=== Section Start ===

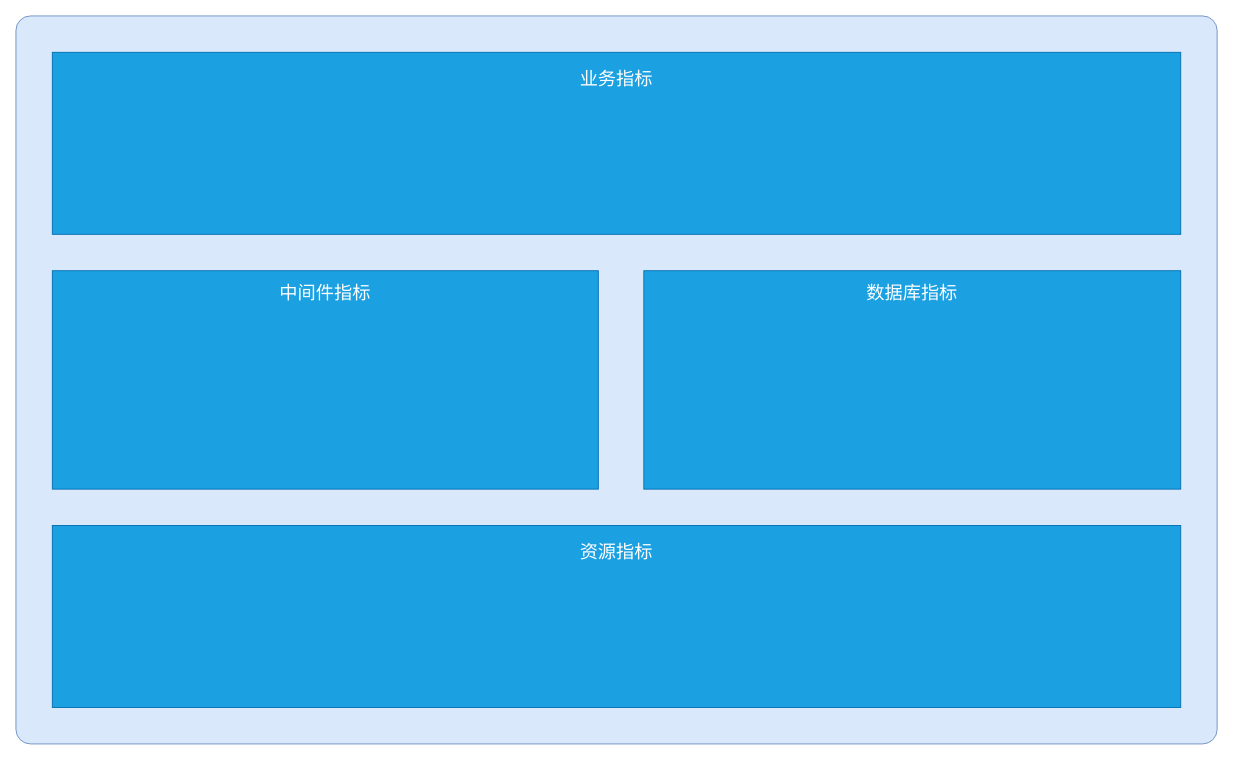
Above: leyan/容量指标与分析.drawio in GeekKwok/UML (draw.io), before the change. Source tidied: cells renumbered, new cells numbered last; positions are measured from the earlier drawing's top-left corner, leaving out a move shared by most shapes. Both pictures are drawn from the tidied source at 91%, with x=0, y=0 at pixel (15, 15).
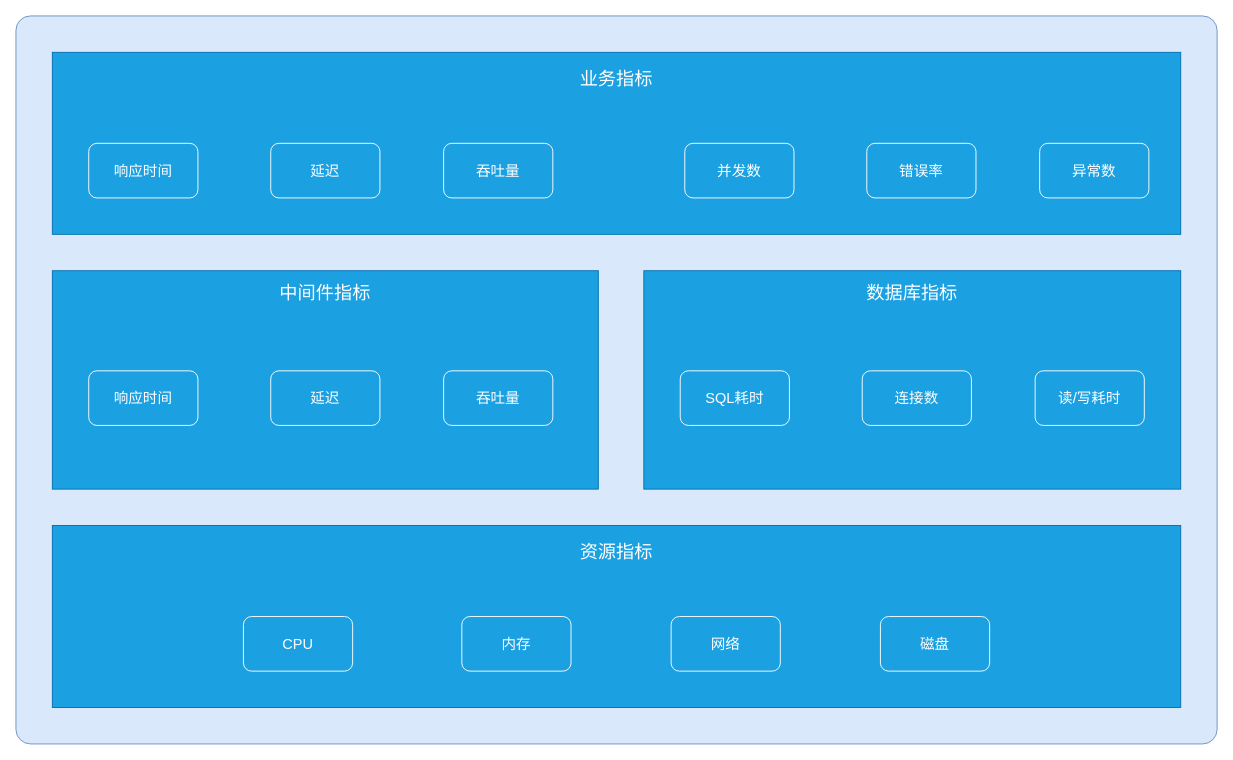
Above is the later version.

Commit message (it also covers changes not shown here):
Update 容量指标与分析.drawio

Change to the diagram source:
```diff
@@
+    <mxCell id="7" value="&lt;font style=&quot;font-size: 16px&quot;&gt;响应时间&lt;/font&gt;" style="rounded=1;whiteSpace=wrap;html=1;fillColor=#1ba1e2;fontColor=#ffffff;strokeColor=#FFFFFF;" parent="1" vertex="1">
+      <mxGeometry x="80" y="140" width="120" height="60" as="geometry" />
+    </mxCell>
+    <mxCell id="8" value="&lt;font style=&quot;font-size: 16px&quot;&gt;延迟&lt;/font&gt;" style="rounded=1;whiteSpace=wrap;html=1;fillColor=#1ba1e2;fontColor=#ffffff;strokeColor=#FFFFFF;" parent="1" vertex="1">
+      <mxGeometry x="280" y="140" width="120" height="60" as="geometry" />
+    </mxCell>
+    <mxCell id="9" value="&lt;font style=&quot;font-size: 16px&quot;&gt;吞吐量&lt;/font&gt;" style="rounded=1;whiteSpace=wrap;html=1;fillColor=#1ba1e2;fontColor=#ffffff;strokeColor=#FFFFFF;" parent="1" vertex="1">
+      <mxGeometry x="470" y="140" width="120" height="60" as="geometry" />
+    </mxCell>
+    <mxCell id="10" value="&lt;font style=&quot;font-size: 16px&quot;&gt;并发数&lt;/font&gt;" style="rounded=1;whiteSpace=wrap;html=1;fillColor=#1ba1e2;fontColor=#ffffff;strokeColor=#FFFFFF;" parent="1" vertex="1">
+      <mxGeometry x="735" y="140" width="120" height="60" as="geometry" />
+    </mxCell>
+    <mxCell id="11" value="&lt;font style=&quot;font-size: 16px&quot;&gt;错误率&lt;/font&gt;" style="rounded=1;whiteSpace=wrap;html=1;fillColor=#1ba1e2;fontColor=#ffffff;strokeColor=#FFFFFF;" parent="1" vertex="1">
+      <mxGeometry x="935" y="140" width="120" height="60" as="geometry" />
+    </mxCell>
+    <mxCell id="12" value="&lt;font style=&quot;font-size: 16px&quot;&gt;异常数&lt;/font&gt;" style="rounded=1;whiteSpace=wrap;html=1;fillColor=#1ba1e2;fontColor=#ffffff;strokeColor=#FFFFFF;" parent="1" vertex="1">
+      <mxGeometry x="1125" y="140" width="120" height="60" as="geometry" />
+    </mxCell>
+    <mxCell id="13" value="&lt;font style=&quot;font-size: 16px&quot;&gt;响应时间&lt;/font&gt;" style="rounded=1;whiteSpace=wrap;html=1;fillColor=#1ba1e2;fontColor=#ffffff;strokeColor=#FFFFFF;" parent="1" vertex="1">
+      <mxGeometry x="80" y="390" width="120" height="60" as="geometry" />
+    </mxCell>
+    <mxCell id="14" value="&lt;font style=&quot;font-size: 16px&quot;&gt;延迟&lt;/font&gt;" style="rounded=1;whiteSpace=wrap;html=1;fillColor=#1ba1e2;fontColor=#ffffff;strokeColor=#FFFFFF;" parent="1" vertex="1">
+      <mxGeometry x="280" y="390" width="120" height="60" as="geometry" />
+    </mxCell>
+    <mxCell id="15" value="&lt;font style=&quot;font-size: 16px&quot;&gt;吞吐量&lt;/font&gt;" style="rounded=1;whiteSpace=wrap;html=1;fillColor=#1ba1e2;fontColor=#ffffff;strokeColor=#FFFFFF;" parent="1" vertex="1">
+      <mxGeometry x="470" y="390" width="120" height="60" as="geometry" />
+    </mxCell>
+    <mxCell id="16" value="&lt;font style=&quot;font-size: 16px&quot;&gt;SQL耗时&lt;/font&gt;" style="rounded=1;whiteSpace=wrap;html=1;fillColor=#1ba1e2;fontColor=#ffffff;strokeColor=#FFFFFF;" parent="1" vertex="1">
+      <mxGeometry x="730" y="390" width="120" height="60" as="geometry" />
+    </mxCell>
+    <mxCell id="17" value="&lt;span style=&quot;font-size: 16px&quot;&gt;连接数&lt;/span&gt;" style="rounded=1;whiteSpace=wrap;html=1;fillColor=#1ba1e2;fontColor=#ffffff;strokeColor=#FFFFFF;" parent="1" vertex="1">
+      <mxGeometry x="930" y="390" width="120" height="60" as="geometry" />
+    </mxCell>
+    <mxCell id="18" value="&lt;font style=&quot;font-size: 16px&quot;&gt;读/写耗时&lt;/font&gt;" style="rounded=1;whiteSpace=wrap;html=1;fillColor=#1ba1e2;fontColor=#ffffff;strokeColor=#FFFFFF;" parent="1" vertex="1">
+      <mxGeometry x="1120" y="390" width="120" height="60" as="geometry" />
+    </mxCell>
+    <mxCell id="19" value="&lt;font style=&quot;font-size: 16px&quot;&gt;CPU&lt;/font&gt;" style="rounded=1;whiteSpace=wrap;html=1;fillColor=#1ba1e2;fontColor=#ffffff;strokeColor=#FFFFFF;" parent="1" vertex="1">
+      <mxGeometry x="250" y="660" width="120" height="60" as="geometry" />
+    </mxCell>
+    <mxCell id="20" value="&lt;font style=&quot;font-size: 16px&quot;&gt;内存&lt;/font&gt;" style="rounded=1;whiteSpace=wrap;html=1;fillColor=#1ba1e2;fontColor=#ffffff;strokeColor=#FFFFFF;" parent="1" vertex="1">
+      <mxGeometry x="490" y="660" width="120" height="60" as="geometry" />
+    </mxCell>
+    <mxCell id="21" value="&lt;span style=&quot;font-size: 16px&quot;&gt;网络&lt;/span&gt;" style="rounded=1;whiteSpace=wrap;html=1;fillColor=#1ba1e2;fontColor=#ffffff;strokeColor=#FFFFFF;" parent="1" vertex="1">
+      <mxGeometry x="720" y="660" width="120" height="60" as="geometry" />
+    </mxCell>
+    <mxCell id="22" value="&lt;font style=&quot;font-size: 16px&quot;&gt;磁盘&lt;/font&gt;" style="rounded=1;whiteSpace=wrap;html=1;fillColor=#1ba1e2;fontColor=#ffffff;strokeColor=#FFFFFF;" parent="1" vertex="1">
+      <mxGeometry x="950" y="660" width="120" height="60" as="geometry" />
+    </mxCell>
```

=== Section End ===

- Required work
The material above must be printed exactly, with its pictures left out.

- The answer
Above: leyan/容量指标与分析.drawio in GeekKwok/UML (draw.io), before the change. Source tidied: cells renumbered, new cells numbered last; positions are measured from the earlier drawing's top-left corner, leaving out a move shared by most shapes. Both pictures are drawn from the tidied source at 91%, with x=0, y=0 at pixel (15, 15).
Above is the later version.

Commit message (it also covers changes not shown here):
Update 容量指标与分析.drawio

Change to the diagram source:
```diff
@@
+    <mxCell id="7" value="&lt;font style=&quot;font-size: 16px&quot;&gt;响应时间&lt;/font&gt;" style="rounded=1;whiteSpace=wrap;html=1;fillColor=#1ba1e2;fontColor=#ffffff;strokeColor=#FFFFFF;" parent="1" vertex="1">
+      <mxGeometry x="80" y="140" width="120" height="60" as="geometry" />
+    </mxCell>
+    <mxCell id="8" value="&lt;font style=&quot;font-size: 16px&quot;&gt;延迟&lt;/font&gt;" style="rounded=1;whiteSpace=wrap;html=1;fillColor=#1ba1e2;fontColor=#ffffff;strokeColor=#FFFFFF;" parent="1" vertex="1">
+      <mxGeometry x="280" y="140" width="120" height="60" as="geometry" />
+    </mxCell>
+    <mxCell id="9" value="&lt;font style=&quot;font-size: 16px&quot;&gt;吞吐量&lt;/font&gt;" style="rounded=1;whiteSpace=wrap;html=1;fillColor=#1ba1e2;fontColor=#ffffff;strokeColor=#FFFFFF;" parent="1" vertex="1">
+      <mxGeometry x="470" y="140" width="120" height="60" as="geometry" />
+    </mxCell>
+    <mxCell id="10" value="&lt;font style=&quot;font-size: 16px&quot;&gt;并发数&lt;/font&gt;" style="rounded=1;whiteSpace=wrap;html=1;fillColor=#1ba1e2;fontColor=#ffffff;strokeColor=#FFFFFF;" parent="1" vertex="1">
+      <mxGeometry x="735" y="140" width="120" height="60" as="geometry" />
+    </mxCell>
+    <mxCell id="11" value="&lt;font style=&quot;font-size: 16px&quot;&gt;错误率&lt;/font&gt;" style="rounded=1;whiteSpace=wrap;html=1;fillColor=#1ba1e2;fontColor=#ffffff;strokeColor=#FFFFFF;" parent="1" vertex="1">
+      <mxGeometry x="935" y="140" width="120" height="60" as="geometry" />
+    </mxCell>
+    <mxCell id="12" value="&lt;font style=&quot;font-size: 16px&quot;&gt;异常数&lt;/font&gt;" style="rounded=1;whiteSpace=wrap;html=1;fillColor=#1ba1e2;fontColor=#ffffff;strokeColor=#FFFFFF;" parent="1" vertex="1">
+      <mxGeometry x="1125" y="140" width="120" height="60" as="geometry" />
+    </mxCell>
+    <mxCell id="13" value="&lt;font style=&quot;font-size: 16px&quot;&gt;响应时间&lt;/font&gt;" style="rounded=1;whiteSpace=wrap;html=1;fillColor=#1ba1e2;fontColor=#ffffff;strokeColor=#FFFFFF;" parent="1" vertex="1">
+      <mxGeometry x="80" y="390" width="120" height="60" as="geometry" />
+    </mxCell>
+    <mxCell id="14" value="&lt;font style=&quot;font-size: 16px&quot;&gt;延迟&lt;/font&gt;" style="rounded=1;whiteSpace=wrap;html=1;fillColor=#1ba1e2;fontColor=#ffffff;strokeColor=#FFFFFF;" parent="1" vertex="1">
+      <mxGeometry x="280" y="390" width="120" height="60" as="geometry" />
+    </mxCell>
+    <mxCell id="15" value="&lt;font style=&quot;font-size: 16px&quot;&gt;吞吐量&lt;/font&gt;" style="rounded=1;whiteSpace=wrap;html=1;fillColor=#1ba1e2;fontColor=#ffffff;strokeColor=#FFFFFF;" parent="1" vertex="1">
+      <mxGeometry x="470" y="390" width="120" height="60" as="geometry" />
+    </mxCell>
+    <mxCell id="16" value="&lt;font style=&quot;font-size: 16px&quot;&gt;SQL耗时&lt;/font&gt;" style="rounded=1;whiteSpace=wrap;html=1;fillColor=#1ba1e2;fontColor=#ffffff;strokeColor=#FFFFFF;" parent="1" vertex="1">
+      <mxGeometry x="730" y="390" width="120" height="60" as="geometry" />
+    </mxCell>
+    <mxCell id="17" value="&lt;span style=&quot;font-size: 16px&quot;&gt;连接数&lt;/span&gt;" style="rounded=1;whiteSpace=wrap;html=1;fillColor=#1ba1e2;fontColor=#ffffff;strokeColor=#FFFFFF;" parent="1" vertex="1">
+      <mxGeometry x="930" y="390" width="120" height="60" as="geometry" />
+    </mxCell>
+    <mxCell id="18" value="&lt;font style=&quot;font-size: 16px&quot;&gt;读/写耗时&lt;/font&gt;" style="rounded=1;whiteSpace=wrap;html=1;fillColor=#1ba1e2;fontColor=#ffffff;strokeColor=#FFFFFF;" parent="1" vertex="1">
+      <mxGeometry x="1120" y="390" width="120" height="60" as="geometry" />
+    </mxCell>
+    <mxCell id="19" value="&lt;font style=&quot;font-size: 16px&quot;&gt;CPU&lt;/font&gt;" style="rounded=1;whiteSpace=wrap;html=1;fillColor=#1ba1e2;fontColor=#ffffff;strokeColor=#FFFFFF;" parent="1" vertex="1">
+      <mxGeometry x="250" y="660" width="120" height="60" as="geometry" />
+    </mxCell>
+    <mxCell id="20" value="&lt;font style=&quot;font-size: 16px&quot;&gt;内存&lt;/font&gt;" style="rounded=1;whiteSpace=wrap;html=1;fillColor=#1ba1e2;fontColor=#ffffff;strokeColor=#FFFFFF;" parent="1" vertex="1">
+      <mxGeometry x="490" y="660" width="120" height="60" as="geometry" />
+    </mxCell>
+    <mxCell id="21" value="&lt;span style=&quot;font-size: 16px&quot;&gt;网络&lt;/span&gt;" style="rounded=1;whiteSpace=wrap;html=1;fillColor=#1ba1e2;fontColor=#ffffff;strokeColor=#FFFFFF;" parent="1" vertex="1">
+      <mxGeometry x="720" y="660" width="120" height="60" as="geometry" />
+    </mxCell>
+    <mxCell id="22" value="&lt;font style=&quot;font-size: 16px&quot;&gt;磁盘&lt;/font&gt;" style="rounded=1;whiteSpace=wrap;html=1;fillColor=#1ba1e2;fontColor=#ffffff;strokeColor=#FFFFFF;" parent="1" vertex="1">
+      <mxGeometry x="950" y="660" width="120" height="60" as="geometry" />
+    </mxCell>
```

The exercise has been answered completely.